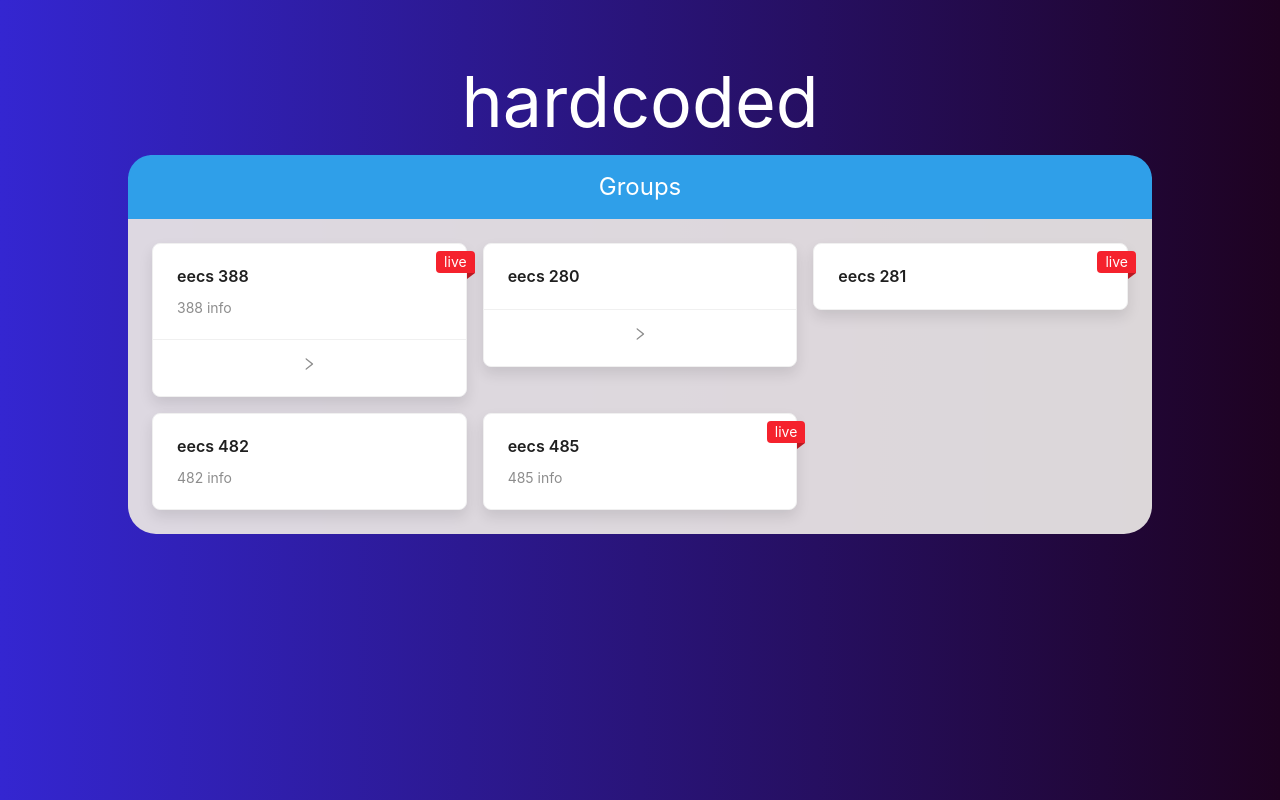
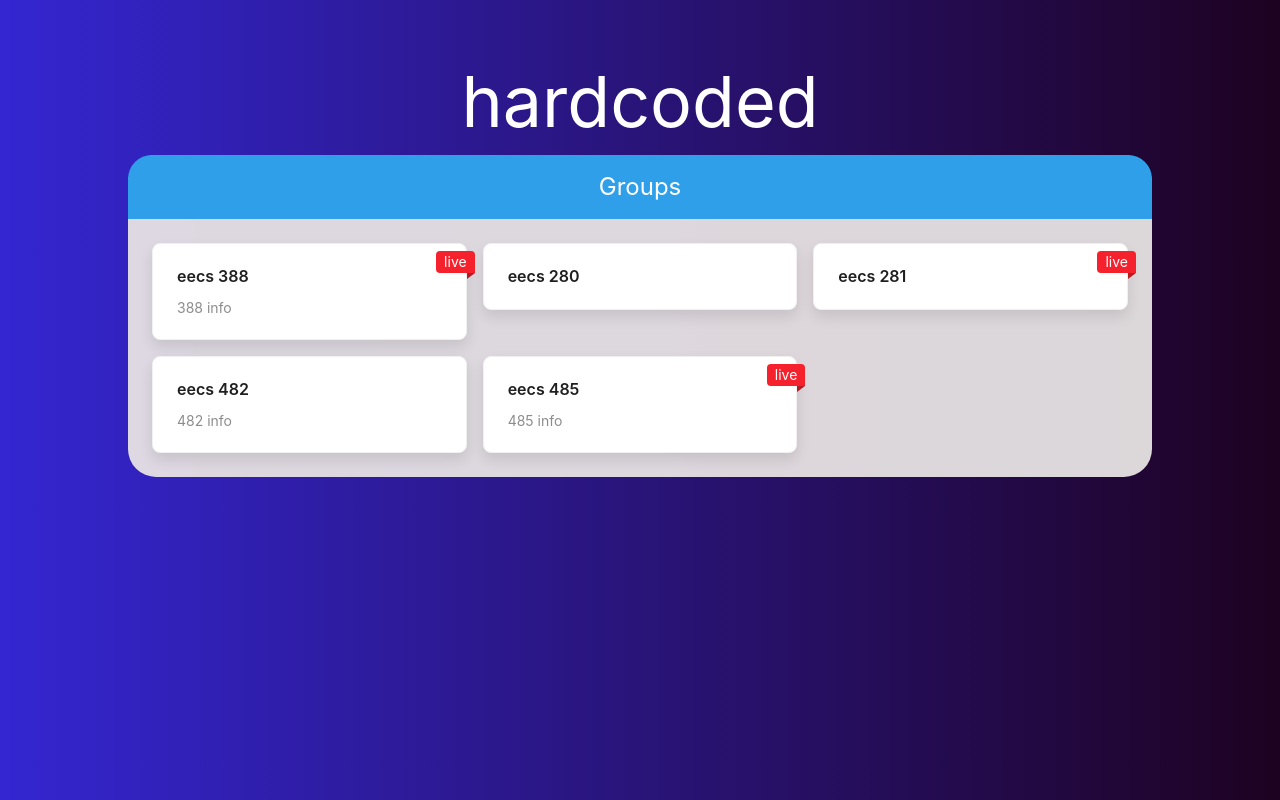
Before and after one commit to justinjpaul/gisthub, a React (Create React App) app in the folder app/: page / in a window 1280 px wide. Built offline with nearby package versions, Linux system fonts and the light colour scheme.

Commit message:
fix modals and cards

```diff
--- a/app/src/components/pages/events/Details.js
+++ b/app/src/components/pages/events/Details.js
@@ -1,26 +1,8 @@
-import { useEffect, useState } from "react";
-import CardComponent from "../../shared/container/CardComponent";
-import { Modal, Button, Flex, Typography } from "antd";
-import { FullscreenOutlined, FullscreenExitOutlined } from "@ant-design/icons";
-
+import { Typography } from "antd";
 import styles from "./event.module.css";
-import "github-markdown-css"; // Add GitHub Markdown styles
-import { FileView } from "../../shared/fileview/FileView";
-
 import DetailsContainer from "../../shared/container/DetailsContainer";
 
 export default function Details(id) {
-  const [selectedFile, setSelectedFile] = useState(null);
-  const [isModalVisible, setIsModalVisible] = useState(false);
-
-  const handleModalOpen = (filename) => {
-    setSelectedFile(filename);
-    setIsModalVisible(true);
-  };
-
-  const handleModalClose = () => {
-    setIsModalVisible(false);
-  };
   const { Text } = Typography;
 
   const studentNotes = [
@@ -29,27 +11,10 @@ export default function Details(id) {
     { name: "jist's", filename: "/sample.md" },
   ];
 
-  const formatStudentNotes = () => {};
-
-  const filename = "";
-  const fileContent = "";
   return (
     <>
       <Text className={styles["date-component"]}>The Details</Text>
       <DetailsContainer notes={studentNotes} />
-      {isModalVisible && (
-        <Modal
-          title="Gist Viewer"
-          visible={isModalVisible}
-          onCancel={handleModalClose}
-          footer={null}
-          width="80vw"
-        >
-          <div className="markdown-content-modal">
-            <CardComponent body={FileView(filename, fileContent)} />
-          </div>
-        </Modal>
-      )}
     </>
   );
 }
--- a/app/src/components/pages/events/GistComponent.js
+++ b/app/src/components/pages/events/GistComponent.js
@@ -1,58 +1,16 @@
-import { useEffect, useState } from "react";
-
-import CardComponent from "../../shared/container/CardComponent";
-import { Modal, Button, Space, Flex, Typography } from "antd";
-import { FullscreenOutlined, DownloadOutlined } from "@ant-design/icons";
+import { Typography } from "antd";
 
 import styles from "./event.module.css";
-
-import { useGetFileContent, FileView } from "../../shared/fileview/FileView";
+import { NoteCard } from "../../shared/container/NoteCard";
 
 export default function GistComponent(id) {
-  const [isModalVisible, setIsModalVisible] = useState(false);
+  const filename = "/sample.md";
   const { Text } = Typography;
-  const filename = "/sample.md";
-
-  const handleModalOpen = () => {
-    setIsModalVisible(true);
-  };
-  const handleDownload = () => {
-    console.log("implement download later");
-  };
-
-  const handleModalClose = () => {
-    setIsModalVisible(false);
-  };
 
   return (
     <>
-      <Flex justify="space-between">
-        <Text className={styles["date-component"]}>The GIST</Text>
-        <Space size="small">
-          <Button type="primary" onClick={handleDownload}>
-            <DownloadOutlined />
-          </Button>
-          <Button type="primary" onClick={handleModalOpen}>
-            <FullscreenOutlined />
-          </Button>
-        </Space>
-      </Flex>
-      <div className={styles["gist"]}>
-        <CardComponent body={<FileView filename={filename} />} />
-      </div>
-      {isModalVisible && (
-        <Modal
-          title="Gist Viewer"
-          visible={isModalVisible}
-          onCancel={handleModalClose}
-          footer={null}
-          width="80vw"
-        >
-          <div className="markdown-content-modal">
-            <CardComponent body={<FileView filename={filename} />} />
-          </div>
-        </Modal>
-      )}
+      <Text className={styles["date-component"]}>The GIST</Text>
+      <NoteCard name="GIST" filename={filename} showFile={true} />
     </>
   );
 }
--- a/app/src/components/shared/container/CardComponent.js
+++ b/app/src/components/shared/container/CardComponent.js
@@ -19,6 +19,15 @@ const ProperIcon = ({ text }) => {
 };
 
 const CardComponent = ({ name, body, highlight, color, href, buttonText }) => {
+  const handleClick = () => {
+    if (href) {
+      window.location.href = href;
+    }
+  };
+
+  const cardClass = `${styles["card"]} ${href && styles["clickable-card"]}`;
+  console.log(name, href, cardClass);
+
   return highlight ? (
     <Badge.Ribbon
       // className={styles["ribbon"]}
@@ -26,40 +35,12 @@ const CardComponent = ({ name, body, highlight, color, href, buttonText }) => {
       color={color}
       placement="end"
     >
-      <Card
-        className={styles["card"]}
-        actions={
-          href && [
-            <Button
-              key="button"
-              type="link"
-              // className={styles.button}
-              href={href}
-            >
-              {buttonText} <ProperIcon text={buttonText} />
-            </Button>,
-          ]
-        }
-      >
+      <Card className={cardClass} onClick={handleClick}>
         <Card.Meta title={name} description={body} />
       </Card>
     </Badge.Ribbon>
   ) : (
-    <Card
-      className={styles["card"]}
-      actions={
-        href && [
-          <Button
-            key="button"
-            type="link"
-            // className={styles.button}
-            href={href}
-          >
-            {buttonText} <ProperIcon text={buttonText} />
-          </Button>,
-        ]
-      }
-    >
+    <Card className={cardClass} onClick={handleClick}>
       <Card.Meta title={name} description={body} />
     </Card>
   );
--- a/app/src/components/shared/container/DetailsContainer.js
+++ b/app/src/components/shared/container/DetailsContainer.js
@@ -3,7 +3,7 @@ import styles from "./container.module.css";
 import { Layout, Row, Col } from "antd";
 import { NoteCard } from "./NoteCard";
 
-export default function EventContainer({ name, notes }) {
+export default function DetailsContainer({ name, notes }) {
   const { Header, Content } = Layout;
 
   return (
--- a/app/src/components/shared/container/NoteCard.js
+++ b/app/src/components/shared/container/NoteCard.js
@@ -1,9 +1,17 @@
 import React, { useState } from "react";
-import { Card, Badge, Button, Modal } from "antd";
+import { Card, Badge, Button, Modal, Flex, Space, Divider } from "antd";
 import styles from "./card.module.css";
-import { FileView, useGetFileContent } from "../fileview/FileView";
+import { FileView } from "../fileview/FileView";
+import { DownloadOutlined, FullscreenExitOutlined } from "@ant-design/icons";
+import CardComponent from "./CardComponent";
 
-export const NoteCard = ({ name, filename }) => {
+// to-do add relevancy score
+export const NoteCard = ({
+  name,
+  filename,
+  relevancyScore,
+  showFile = false,
+}) => {
   const [isModalVisible, setIsModalVisible] = useState(false);
   const handleModalOpen = () => {
     setIsModalVisible(true);
@@ -17,22 +25,50 @@ export const NoteCard = ({ name, filename }) => {
     setIsModalVisible(false);
   };
 
+  const cardClass = `${styles["clickable-card"]} ${
+    showFile && styles["large-card"]
+  }`;
+
   return (
     <>
-      <Card className={styles["card"]} onClick={handleModalOpen}>
-        <Card.Meta title={name} />
-      </Card>
+      {showFile ? (
+        <Card className={cardClass} onClick={handleModalOpen}>
+          <CardComponent body={<FileView filename={filename} />} />
+          <Card.Meta title={name} />
+        </Card>
+      ) : (
+        <Card className={cardClass} onClick={handleModalOpen}>
+          <Card.Meta title={name} />
+        </Card>
+      )}
       {isModalVisible && (
         <Modal
-          title={`${name} notes`}
+          title={
+            <>
+              <Flex justify="space-between">
+                <div>{`${name} notes`}</div>
+                <Space>
+                  <Button
+                    type="primary"
+                    key="download"
+                    onClick={handleDownload}
+                  >
+                    <DownloadOutlined />
+                  </Button>
+                  <Button type="primary" key="exit" onClick={handleModalClose}>
+                    <FullscreenExitOutlined />
+                  </Button>
+                </Space>
+              </Flex>
+            </>
+          }
           visible={isModalVisible}
           onCancel={handleModalClose}
           footer={null}
+          closeIcon={null}
           width="80vw"
         >
-          <div className="markdown-content-modal">
-            <FileView filename={filename} />
-          </div>
+          <CardComponent body={<FileView filename={filename} />} />
         </Modal>
       )}
     </>
--- a/app/src/components/shared/container/card.module.css
+++ b/app/src/components/shared/container/card.module.css
@@ -2,4 +2,14 @@
 .card {
     /* height: 100%; */
     box-shadow: 0 .5em 1em rgba(0, 0, 0, 0.1);
+    cursor:auto;
 }
+
+.clickable-card:hover {
+    cursor:pointer !important;
+}
+
+.large-card {
+    max-height: 50vh;
+    overflow:auto;
+}
```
----------
» Required work:
Check each line of the listing for "false". Show those that have it.

» Solution for this task:
-  const [isModalVisible, setIsModalVisible] = useState(false);
-    setIsModalVisible(false);
-  const [isModalVisible, setIsModalVisible] = useState(false);
-    setIsModalVisible(false);
+  showFile = false,
   const [isModalVisible, setIsModalVisible] = useState(false);
     setIsModalVisible(false);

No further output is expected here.